MeganFox plays it wickedly sexy in the upcoming teen horror comedy Jennifer’s Body as the titular character who became a man-eater aftera horrifying incident with her favorite local rock band.
Written by Oscar® winner Diablo Cody, Jennifer’s Body is about a small town high school student Jennifer(Fox), who is possessed by a hungry demon. She transitions from being"high school evil"—gorgeous, stuck up and ultra-attitudinal—to thereal deal evil. The glittering beauty becomes a pale and sicklycreature jonesing for a meaty snack, and guys who never stood a chancewith the heartless babe, take on new luster in the light of Jennifer’sinsatiable appetite. Meanwhile, Jennifer’s lifelong best friend Needy (Amanda Seyfried),long relegated to living in Jennifer’s shadow, must step-up to protectthe town’s young men, including her nerdy boyfriend Chip (Johnny Simmons).
The narrative fuse ignites when Jennifer takes Needy to see arock band from the city, which has a gig at a local bar in the girls’rural hometown of Devil’s Kettle. The sinister rockers sacrificeJennifer to the devil to ensure their success in the music biz, butwhat they don’t know is that they’ve royally screwed up the ritual.They were supposed to sacrifice a virgin—and Jennifer is no virgin.As a result, a demon is channeled into Jennifer, and she starts feedingon young men.
"I think a big issue in horror films lately is that thepermission for the audience to conjure up their own monster has beentaken away," says director Kusama. "To give that back to an audienceand say...what if the most popular, beautiful girl in school is ademon....for real, is a brilliant premise. This idea can spin off intopeople’s heads in so many ways, because we’ve all known that girl inhigh school who’s impervious to criticism and who always appears soconfident. There’s something that we worship about this kind of girl,but also something that we fear about her."

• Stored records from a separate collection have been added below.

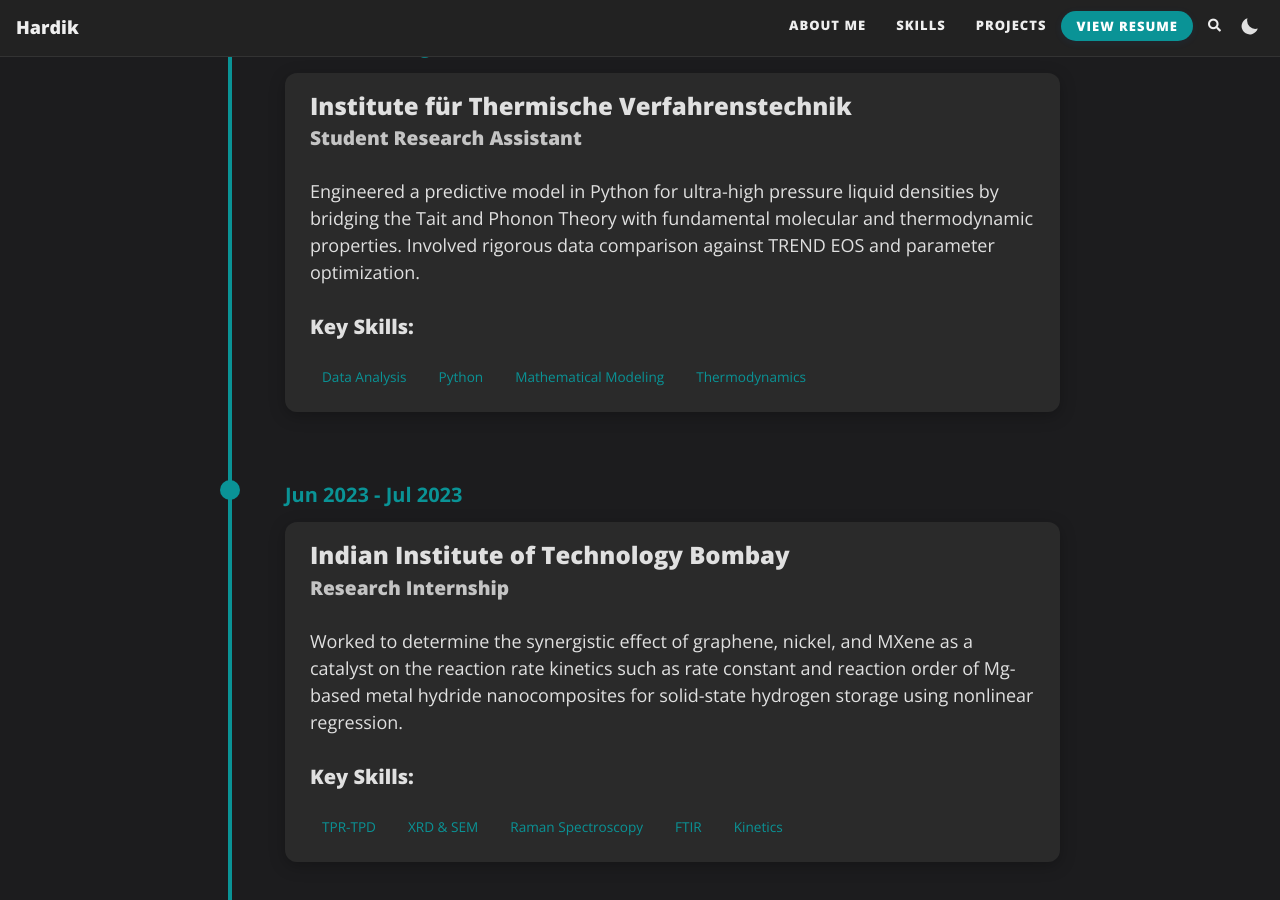
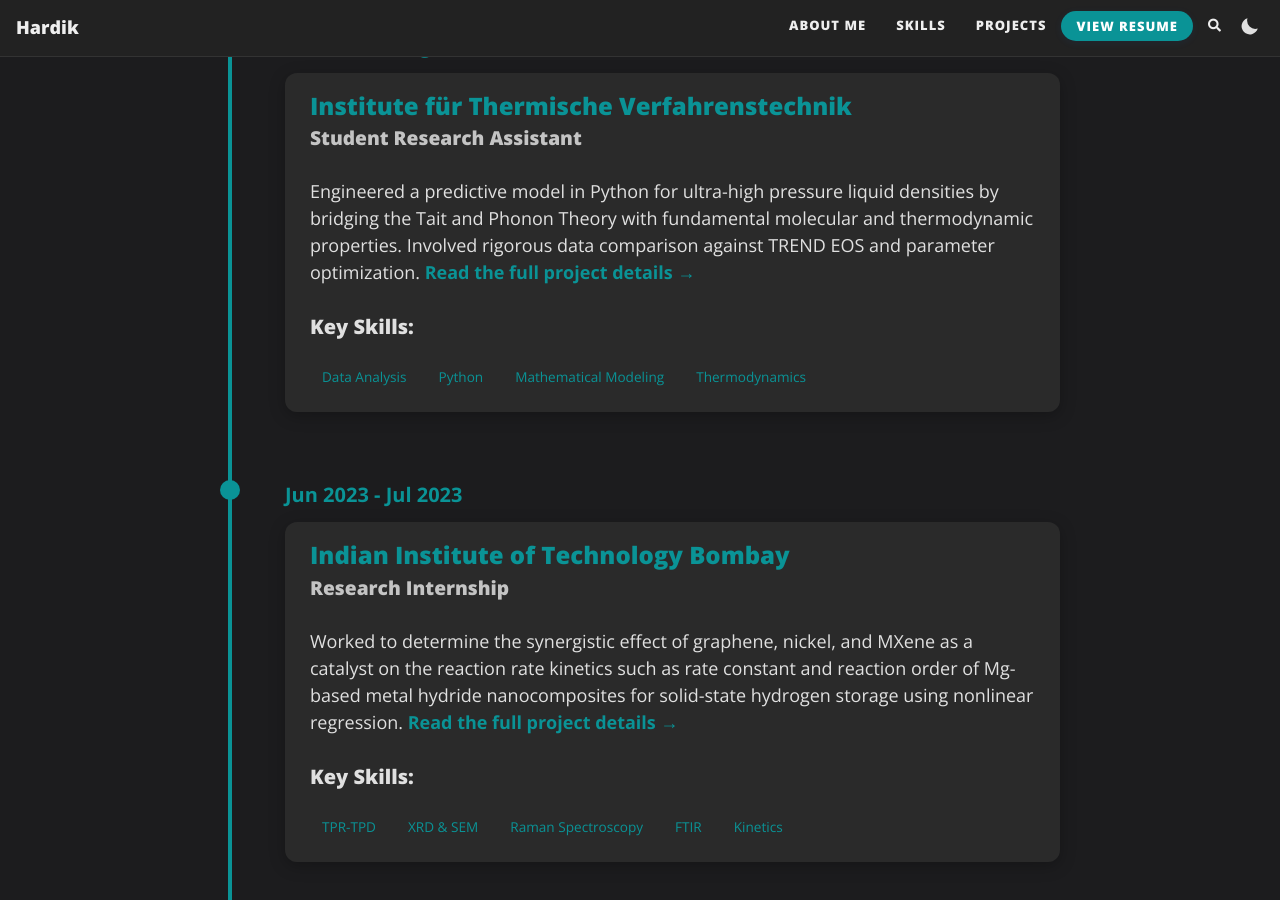
Before and after one commit to Hardik-Ma/Hardik-Ma.github.io, a Jekyll site: the page built from Journey/journey.md, in a window 1280 px wide and 900 px high, scrolled down 852 px. Built offline with Jekyll 4.4.1, drawn with Linux system fonts in a browser that asks for light colours; comment, search, counter and statistics services are not loaded.

Commit message:
Linked journey experiences to project pages

```diff
--- a/Journey/journey.md
+++ b/Journey/journey.md
@@ -34,9 +34,9 @@
       <div class="timeline-dot"></div>
       <div class="timeline-date">Mar 2024 - Aug 2024</div>
       <div class="timeline-content">
-        <h3>Institute für Thermische Verfahrenstechnik</h3>
+        <h3><a href="{{ '/projects/predicting_high_pressure/' | relative_url }}" style="text-decoration: none;">Institute für Thermische Verfahrenstechnik</a></h3>
         <h4>Student Research Assistant</h4>
-        <p>Engineered a predictive model in Python for ultra-high pressure liquid densities by bridging the Tait and Phonon Theory with fundamental molecular and thermodynamic properties. Involved rigorous data comparison against TREND EOS and parameter optimization.</p>
+        <p>Engineered a predictive model in Python for ultra-high pressure liquid densities by bridging the Tait and Phonon Theory with fundamental molecular and thermodynamic properties. Involved rigorous data comparison against TREND EOS and parameter optimization. <a href="{{ '/projects/predicting_high_pressure/' | relative_url }}"><strong>Read the full project details &rarr;</strong></a></p>
 
         <h5>Key Skills:</h5>
         <div class="timeline-skills">
@@ -53,9 +53,9 @@
       <div class="timeline-dot"></div>
       <div class="timeline-date">Jun 2023 - Jul 2023</div>
       <div class="timeline-content">
-        <h3>Indian Institute of Technology Bombay</h3>
+        <h3><a href="{{ '/projects/mg_nanocomposite_hydrogen/' | relative_url }}" style="text-decoration: none;">Indian Institute of Technology Bombay</a></h3>
         <h4>Research Internship</h4>
-        <p>Worked to determine the synergistic effect of graphene, nickel, and MXene as a catalyst on the reaction rate kinetics such as rate constant and reaction order of Mg-based metal hydride nanocomposites for solid-state hydrogen storage using nonlinear regression.</p>
+        <p>Worked to determine the synergistic effect of graphene, nickel, and MXene as a catalyst on the reaction rate kinetics such as rate constant and reaction order of Mg-based metal hydride nanocomposites for solid-state hydrogen storage using nonlinear regression. <a href="{{ '/projects/mg_nanocomposite_hydrogen/' | relative_url }}"><strong>Read the full project details &rarr;</strong></a></p>
 
         <h5>Key Skills:</h5>
         <div class="timeline-skills">
```
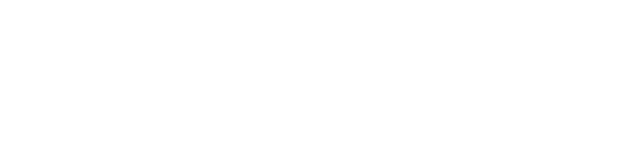
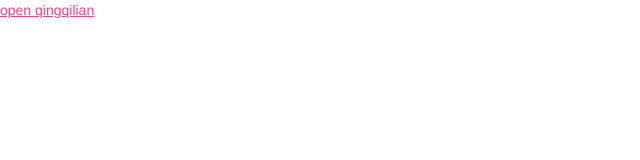
Before and after one commit to Ning1994/Ning1994.github.io, a plain HTML site: page index.html in a window 1280 px wide. Shown: the whole page, without its empty margins (0-640 px from the left). Drawn offline with Linux system fonts and the light colour scheme.

Commit message:
Update index.html

```diff
--- a/index.html
+++ b/index.html
@@ -11,6 +11,8 @@
 	</head>
 
 	<body>
+<a href="https://nanjingzimi.gitee.io/">open qingqilian</a>
+
 
 	</body>
 
```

JenniferCheck is that girl—beautiful, confident, fearless...and a monster.For real. "The way the character is written is supposed to be funny andit would be so easy to play Jennifer one dimensionally," says MeganFox. "It would still be funny if she was one dimensional, but we’veadded so much depth to her. She’s still superficial, don’t get mewrong, but there are moments when you see her legitimately hurt; she’snot always the aggressor or the predator."
Fox had signed on to play Jennifer early in the pre-productionprocess. "Both Diablo and I had said, ’If there’s one girl on earth whois Jennifer, it is Megan Fox,’" recalls producer Daniel Dubiecki. "Wehad coffee with Megan and she said, ’I love this story. I am this girl.I know how to do this. I can kill this role.’"

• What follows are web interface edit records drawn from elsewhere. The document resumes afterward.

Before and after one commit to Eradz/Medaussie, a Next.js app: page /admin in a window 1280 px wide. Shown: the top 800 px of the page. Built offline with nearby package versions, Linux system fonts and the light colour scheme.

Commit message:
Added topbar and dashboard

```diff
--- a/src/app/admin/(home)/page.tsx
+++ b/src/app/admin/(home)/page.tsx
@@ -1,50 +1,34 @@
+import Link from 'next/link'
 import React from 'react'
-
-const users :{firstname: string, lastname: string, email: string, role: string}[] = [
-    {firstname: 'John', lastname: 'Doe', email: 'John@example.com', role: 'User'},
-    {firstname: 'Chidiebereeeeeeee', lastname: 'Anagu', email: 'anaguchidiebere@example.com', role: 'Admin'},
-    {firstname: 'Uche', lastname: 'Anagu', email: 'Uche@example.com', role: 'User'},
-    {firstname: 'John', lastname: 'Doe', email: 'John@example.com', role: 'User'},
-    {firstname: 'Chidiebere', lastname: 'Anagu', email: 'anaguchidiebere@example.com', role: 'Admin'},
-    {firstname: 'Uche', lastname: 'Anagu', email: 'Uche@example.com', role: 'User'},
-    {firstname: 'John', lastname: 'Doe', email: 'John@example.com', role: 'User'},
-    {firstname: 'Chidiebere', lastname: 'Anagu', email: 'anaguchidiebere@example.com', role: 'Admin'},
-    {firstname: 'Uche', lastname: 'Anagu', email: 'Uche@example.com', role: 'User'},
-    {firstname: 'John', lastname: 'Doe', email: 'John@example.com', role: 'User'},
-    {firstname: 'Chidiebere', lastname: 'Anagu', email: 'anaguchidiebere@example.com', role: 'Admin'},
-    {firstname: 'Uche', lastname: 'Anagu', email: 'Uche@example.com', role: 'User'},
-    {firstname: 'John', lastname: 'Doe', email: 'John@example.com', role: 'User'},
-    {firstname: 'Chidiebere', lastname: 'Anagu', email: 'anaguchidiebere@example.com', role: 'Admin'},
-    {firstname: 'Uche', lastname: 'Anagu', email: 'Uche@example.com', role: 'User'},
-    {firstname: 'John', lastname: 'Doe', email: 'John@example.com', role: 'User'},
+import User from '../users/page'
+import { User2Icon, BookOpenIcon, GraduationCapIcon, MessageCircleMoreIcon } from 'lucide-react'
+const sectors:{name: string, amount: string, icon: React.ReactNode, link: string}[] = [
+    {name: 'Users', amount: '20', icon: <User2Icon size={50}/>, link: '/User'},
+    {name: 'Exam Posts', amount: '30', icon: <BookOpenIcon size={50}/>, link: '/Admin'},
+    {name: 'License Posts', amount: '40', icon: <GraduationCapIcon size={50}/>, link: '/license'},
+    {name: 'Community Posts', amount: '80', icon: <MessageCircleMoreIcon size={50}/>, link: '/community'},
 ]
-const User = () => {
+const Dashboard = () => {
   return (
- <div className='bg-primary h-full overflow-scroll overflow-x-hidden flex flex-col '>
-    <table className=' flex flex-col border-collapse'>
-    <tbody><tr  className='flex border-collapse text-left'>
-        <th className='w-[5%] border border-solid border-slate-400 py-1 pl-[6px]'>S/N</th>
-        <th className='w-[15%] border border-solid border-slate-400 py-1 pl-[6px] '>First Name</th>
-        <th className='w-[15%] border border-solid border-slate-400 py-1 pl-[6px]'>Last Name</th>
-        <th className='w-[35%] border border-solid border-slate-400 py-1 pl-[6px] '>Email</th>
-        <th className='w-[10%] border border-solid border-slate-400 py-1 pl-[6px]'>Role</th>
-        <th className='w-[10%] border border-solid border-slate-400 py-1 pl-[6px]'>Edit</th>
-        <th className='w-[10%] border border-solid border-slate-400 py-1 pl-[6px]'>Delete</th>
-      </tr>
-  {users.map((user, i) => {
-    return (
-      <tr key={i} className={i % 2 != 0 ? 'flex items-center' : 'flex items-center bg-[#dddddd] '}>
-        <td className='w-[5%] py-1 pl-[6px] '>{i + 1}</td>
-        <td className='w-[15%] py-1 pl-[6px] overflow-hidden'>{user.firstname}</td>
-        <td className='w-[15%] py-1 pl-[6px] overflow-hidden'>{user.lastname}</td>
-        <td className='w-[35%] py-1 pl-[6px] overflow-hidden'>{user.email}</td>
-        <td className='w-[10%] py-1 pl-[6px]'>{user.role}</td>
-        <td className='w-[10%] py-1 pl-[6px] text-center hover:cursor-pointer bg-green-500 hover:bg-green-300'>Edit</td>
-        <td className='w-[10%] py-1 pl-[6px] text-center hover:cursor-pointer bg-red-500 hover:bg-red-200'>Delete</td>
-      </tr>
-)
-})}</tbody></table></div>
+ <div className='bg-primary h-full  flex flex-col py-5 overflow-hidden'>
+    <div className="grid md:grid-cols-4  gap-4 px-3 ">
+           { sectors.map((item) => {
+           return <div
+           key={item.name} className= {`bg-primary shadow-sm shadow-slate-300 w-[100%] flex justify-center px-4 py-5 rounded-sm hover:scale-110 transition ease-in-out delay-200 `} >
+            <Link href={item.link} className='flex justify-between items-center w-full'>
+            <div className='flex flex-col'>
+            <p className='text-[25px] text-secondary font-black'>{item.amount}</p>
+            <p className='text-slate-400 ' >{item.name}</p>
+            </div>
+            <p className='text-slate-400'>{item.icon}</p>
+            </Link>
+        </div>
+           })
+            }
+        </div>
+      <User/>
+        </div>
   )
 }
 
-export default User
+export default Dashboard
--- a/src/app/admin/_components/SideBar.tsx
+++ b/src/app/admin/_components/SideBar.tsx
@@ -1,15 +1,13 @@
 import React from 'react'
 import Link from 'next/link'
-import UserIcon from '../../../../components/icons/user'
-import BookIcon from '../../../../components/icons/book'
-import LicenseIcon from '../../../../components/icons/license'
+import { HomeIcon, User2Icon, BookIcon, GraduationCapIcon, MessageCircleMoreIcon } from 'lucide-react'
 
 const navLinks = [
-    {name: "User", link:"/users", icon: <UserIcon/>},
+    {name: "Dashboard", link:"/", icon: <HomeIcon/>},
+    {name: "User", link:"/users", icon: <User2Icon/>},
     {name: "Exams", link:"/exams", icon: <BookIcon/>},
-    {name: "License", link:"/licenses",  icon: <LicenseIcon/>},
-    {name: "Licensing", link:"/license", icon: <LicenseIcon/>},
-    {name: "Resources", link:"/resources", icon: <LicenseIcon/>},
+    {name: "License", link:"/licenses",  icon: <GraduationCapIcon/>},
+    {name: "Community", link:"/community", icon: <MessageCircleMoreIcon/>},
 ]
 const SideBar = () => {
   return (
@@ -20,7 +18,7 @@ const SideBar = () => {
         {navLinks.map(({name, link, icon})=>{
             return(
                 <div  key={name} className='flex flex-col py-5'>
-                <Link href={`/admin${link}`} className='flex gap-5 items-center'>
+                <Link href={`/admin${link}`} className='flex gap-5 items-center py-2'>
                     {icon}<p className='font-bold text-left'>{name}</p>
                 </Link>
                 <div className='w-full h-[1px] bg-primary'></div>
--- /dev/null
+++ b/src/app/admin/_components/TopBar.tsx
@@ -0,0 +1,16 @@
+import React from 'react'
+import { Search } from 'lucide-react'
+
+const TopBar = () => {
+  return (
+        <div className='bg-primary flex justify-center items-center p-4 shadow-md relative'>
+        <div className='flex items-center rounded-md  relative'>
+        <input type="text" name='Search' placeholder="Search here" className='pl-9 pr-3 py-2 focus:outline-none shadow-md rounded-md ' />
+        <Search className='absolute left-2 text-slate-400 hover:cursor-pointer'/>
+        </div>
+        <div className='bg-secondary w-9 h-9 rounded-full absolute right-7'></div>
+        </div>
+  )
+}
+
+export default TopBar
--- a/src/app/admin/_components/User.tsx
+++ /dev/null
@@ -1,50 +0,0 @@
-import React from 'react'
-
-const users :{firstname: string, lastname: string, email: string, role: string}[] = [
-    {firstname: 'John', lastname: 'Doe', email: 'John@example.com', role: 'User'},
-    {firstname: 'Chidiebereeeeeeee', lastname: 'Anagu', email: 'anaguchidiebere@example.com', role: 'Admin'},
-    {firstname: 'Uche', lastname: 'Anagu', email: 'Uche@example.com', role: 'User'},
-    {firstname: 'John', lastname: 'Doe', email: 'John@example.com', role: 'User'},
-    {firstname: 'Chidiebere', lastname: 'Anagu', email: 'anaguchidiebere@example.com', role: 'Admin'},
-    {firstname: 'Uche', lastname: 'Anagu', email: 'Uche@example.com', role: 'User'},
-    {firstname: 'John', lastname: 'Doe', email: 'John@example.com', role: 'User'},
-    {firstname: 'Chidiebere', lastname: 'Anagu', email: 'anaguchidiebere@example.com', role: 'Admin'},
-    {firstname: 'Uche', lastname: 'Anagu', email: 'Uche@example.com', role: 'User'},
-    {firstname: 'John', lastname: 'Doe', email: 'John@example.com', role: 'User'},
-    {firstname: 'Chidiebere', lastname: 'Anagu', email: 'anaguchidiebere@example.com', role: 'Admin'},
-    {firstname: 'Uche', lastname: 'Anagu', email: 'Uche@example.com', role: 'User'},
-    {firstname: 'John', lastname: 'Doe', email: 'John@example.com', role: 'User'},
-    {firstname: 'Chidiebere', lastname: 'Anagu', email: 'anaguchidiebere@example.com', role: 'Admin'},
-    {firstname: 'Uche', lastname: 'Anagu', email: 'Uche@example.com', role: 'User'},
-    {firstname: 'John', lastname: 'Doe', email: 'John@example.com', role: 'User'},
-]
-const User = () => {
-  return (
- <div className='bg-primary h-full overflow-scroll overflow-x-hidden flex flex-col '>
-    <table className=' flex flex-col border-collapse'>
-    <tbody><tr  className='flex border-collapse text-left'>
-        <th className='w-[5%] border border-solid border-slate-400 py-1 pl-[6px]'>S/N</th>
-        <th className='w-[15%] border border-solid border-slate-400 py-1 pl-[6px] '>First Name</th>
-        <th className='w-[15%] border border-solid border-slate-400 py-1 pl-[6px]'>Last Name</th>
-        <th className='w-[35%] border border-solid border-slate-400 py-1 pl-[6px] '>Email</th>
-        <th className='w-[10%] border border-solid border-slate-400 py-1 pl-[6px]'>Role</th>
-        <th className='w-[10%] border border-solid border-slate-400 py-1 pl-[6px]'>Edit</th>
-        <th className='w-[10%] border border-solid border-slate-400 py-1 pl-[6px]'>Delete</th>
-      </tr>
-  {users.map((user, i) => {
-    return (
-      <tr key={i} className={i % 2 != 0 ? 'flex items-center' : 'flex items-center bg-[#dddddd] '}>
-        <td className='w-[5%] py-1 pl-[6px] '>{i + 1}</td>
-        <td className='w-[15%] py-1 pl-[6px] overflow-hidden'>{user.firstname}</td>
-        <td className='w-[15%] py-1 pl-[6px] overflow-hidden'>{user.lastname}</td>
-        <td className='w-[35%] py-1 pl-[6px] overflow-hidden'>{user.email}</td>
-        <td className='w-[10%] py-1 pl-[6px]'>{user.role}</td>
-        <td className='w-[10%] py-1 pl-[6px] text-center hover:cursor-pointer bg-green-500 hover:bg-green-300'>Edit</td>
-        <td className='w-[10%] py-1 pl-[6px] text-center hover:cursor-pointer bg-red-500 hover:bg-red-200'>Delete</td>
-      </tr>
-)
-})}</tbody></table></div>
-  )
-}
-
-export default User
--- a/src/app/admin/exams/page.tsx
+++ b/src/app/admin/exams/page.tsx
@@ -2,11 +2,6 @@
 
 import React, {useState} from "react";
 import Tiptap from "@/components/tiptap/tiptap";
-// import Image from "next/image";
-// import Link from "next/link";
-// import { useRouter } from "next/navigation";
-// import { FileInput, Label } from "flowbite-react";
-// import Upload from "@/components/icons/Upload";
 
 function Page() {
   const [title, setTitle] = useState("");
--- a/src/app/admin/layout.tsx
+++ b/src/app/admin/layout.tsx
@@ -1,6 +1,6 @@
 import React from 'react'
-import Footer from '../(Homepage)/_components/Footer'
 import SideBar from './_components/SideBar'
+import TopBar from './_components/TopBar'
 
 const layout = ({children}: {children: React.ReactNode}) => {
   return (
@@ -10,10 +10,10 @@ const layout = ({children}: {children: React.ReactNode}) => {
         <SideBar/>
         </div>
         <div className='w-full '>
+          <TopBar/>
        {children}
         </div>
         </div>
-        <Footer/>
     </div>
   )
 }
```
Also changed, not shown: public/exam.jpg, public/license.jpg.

"This script is by far the funniest script I’ve read, ever,"says Fox, who shot to motion picture superstardom with her work in Transformers and Transformers: Revenge of the Fallen. "It’s alsothe most realistic interpretation of teenagers I’ve ever read. Diablo’sreally good at relating to how kids really are. I was in high schooljust a few years ago and it was a nightmare!"

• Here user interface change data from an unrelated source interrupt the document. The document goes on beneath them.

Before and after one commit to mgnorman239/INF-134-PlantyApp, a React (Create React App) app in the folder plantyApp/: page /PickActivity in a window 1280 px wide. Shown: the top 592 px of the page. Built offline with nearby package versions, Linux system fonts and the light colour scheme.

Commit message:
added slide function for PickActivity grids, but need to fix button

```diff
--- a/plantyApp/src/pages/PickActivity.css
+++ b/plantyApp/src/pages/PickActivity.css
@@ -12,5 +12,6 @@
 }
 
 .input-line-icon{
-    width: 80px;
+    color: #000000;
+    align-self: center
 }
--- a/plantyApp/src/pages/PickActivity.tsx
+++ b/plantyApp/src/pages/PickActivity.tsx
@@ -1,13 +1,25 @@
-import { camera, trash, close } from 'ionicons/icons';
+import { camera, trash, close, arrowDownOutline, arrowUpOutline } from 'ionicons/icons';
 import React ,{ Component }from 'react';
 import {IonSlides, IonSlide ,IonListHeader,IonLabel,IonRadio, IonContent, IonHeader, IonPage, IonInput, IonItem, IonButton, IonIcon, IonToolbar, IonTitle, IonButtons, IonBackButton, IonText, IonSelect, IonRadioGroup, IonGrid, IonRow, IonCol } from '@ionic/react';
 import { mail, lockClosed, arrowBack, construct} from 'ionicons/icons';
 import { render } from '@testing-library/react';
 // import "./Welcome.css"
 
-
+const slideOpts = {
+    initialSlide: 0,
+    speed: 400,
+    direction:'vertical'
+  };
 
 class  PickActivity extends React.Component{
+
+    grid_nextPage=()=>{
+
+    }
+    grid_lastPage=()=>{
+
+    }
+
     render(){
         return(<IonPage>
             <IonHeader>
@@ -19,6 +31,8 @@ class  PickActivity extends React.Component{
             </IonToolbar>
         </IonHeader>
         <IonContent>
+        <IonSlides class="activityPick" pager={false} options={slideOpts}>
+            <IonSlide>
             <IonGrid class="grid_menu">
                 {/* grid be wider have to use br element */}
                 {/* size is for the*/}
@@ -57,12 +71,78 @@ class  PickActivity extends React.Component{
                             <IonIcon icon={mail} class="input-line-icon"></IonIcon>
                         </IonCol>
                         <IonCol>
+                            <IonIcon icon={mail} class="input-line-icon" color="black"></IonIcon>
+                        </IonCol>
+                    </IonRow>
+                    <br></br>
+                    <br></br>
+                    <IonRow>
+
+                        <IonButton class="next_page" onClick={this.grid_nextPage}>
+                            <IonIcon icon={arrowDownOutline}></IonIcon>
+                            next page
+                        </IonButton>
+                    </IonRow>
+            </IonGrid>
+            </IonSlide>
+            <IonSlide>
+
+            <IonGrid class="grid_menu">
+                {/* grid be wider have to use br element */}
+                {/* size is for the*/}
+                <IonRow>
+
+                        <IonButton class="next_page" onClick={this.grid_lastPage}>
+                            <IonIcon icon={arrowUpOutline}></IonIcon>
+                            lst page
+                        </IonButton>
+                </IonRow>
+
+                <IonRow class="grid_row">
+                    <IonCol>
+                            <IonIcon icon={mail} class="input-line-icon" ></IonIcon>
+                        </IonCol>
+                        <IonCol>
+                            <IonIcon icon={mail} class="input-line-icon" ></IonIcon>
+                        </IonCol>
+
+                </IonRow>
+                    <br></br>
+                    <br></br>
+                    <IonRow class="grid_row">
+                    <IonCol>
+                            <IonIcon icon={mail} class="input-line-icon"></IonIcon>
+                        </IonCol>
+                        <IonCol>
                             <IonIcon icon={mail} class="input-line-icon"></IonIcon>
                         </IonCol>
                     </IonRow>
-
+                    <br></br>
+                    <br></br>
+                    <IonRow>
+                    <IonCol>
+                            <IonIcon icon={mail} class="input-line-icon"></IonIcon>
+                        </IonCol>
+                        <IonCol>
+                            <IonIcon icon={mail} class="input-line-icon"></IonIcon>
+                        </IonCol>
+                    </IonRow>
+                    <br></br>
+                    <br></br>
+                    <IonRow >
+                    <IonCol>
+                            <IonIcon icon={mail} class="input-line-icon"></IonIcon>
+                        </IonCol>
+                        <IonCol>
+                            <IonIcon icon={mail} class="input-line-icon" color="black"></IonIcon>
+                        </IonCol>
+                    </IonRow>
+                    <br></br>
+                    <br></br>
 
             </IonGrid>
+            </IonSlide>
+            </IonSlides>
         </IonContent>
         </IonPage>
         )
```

"Meganis really interesting because she has this very beautiful, icy façadewhich is perfect for our initial perceptions of Jennifer," Kusamaexplains. "But what was really impressive was her ability to go to adeeper place and expose not only Jennifer’s overconfidence,outrageousness or vanity, but also her sorrow, fear and regret."
The scene of Jennifer’s sacrifice at the hands of a satanicrock band is pivotal and was one of the most difficult tonally toachieve. "At this point in the story Jennifer is the victim; she’s theprey," Fox recounts. "I played it straight and dramatic, even thoughthe scene has a strong comedic edge."
Fox is currently one of Hollywood’s most sought-after youngactresses and well known for her breakout starring role opposite Shia LaBeouf in Transformers, directed by Michael Bay and executive produced by Steven Spielberg.She reprised the role in the summer 2009 blockbuster Transformers:Revenge of the Fallen, again directed by Bay and produced bySpielberg. She was most recently seen in the comedy How to Lose Friends and Alienate People as Sophie, alongside Kirsten Dunst, Simon Pegg and Jeff Bridges. She will next be seen in Jonah Hex, Warner Bros.’fantastical live-action adaptation of the DC comic series, opposite Josh Brolin and John Malkovich.
Born in Memphis, Tennessee, Fox began taking dance lessons atage five and continued her training when the family moved to Floridawhen she was ten. There, she began classes in drama and modeling, andat age 13 had already attained some local notoriety. Fox made her filmdebut in Holiday in the Sun and followed with the comedy Confessions of a Teenage Drama Queen. On television, Fox starred in the ABC comedy Hope and Faith.
Jennifer’s Body opens October 28 in theaters from 20th Century Fox to be distributed by Warner Bros.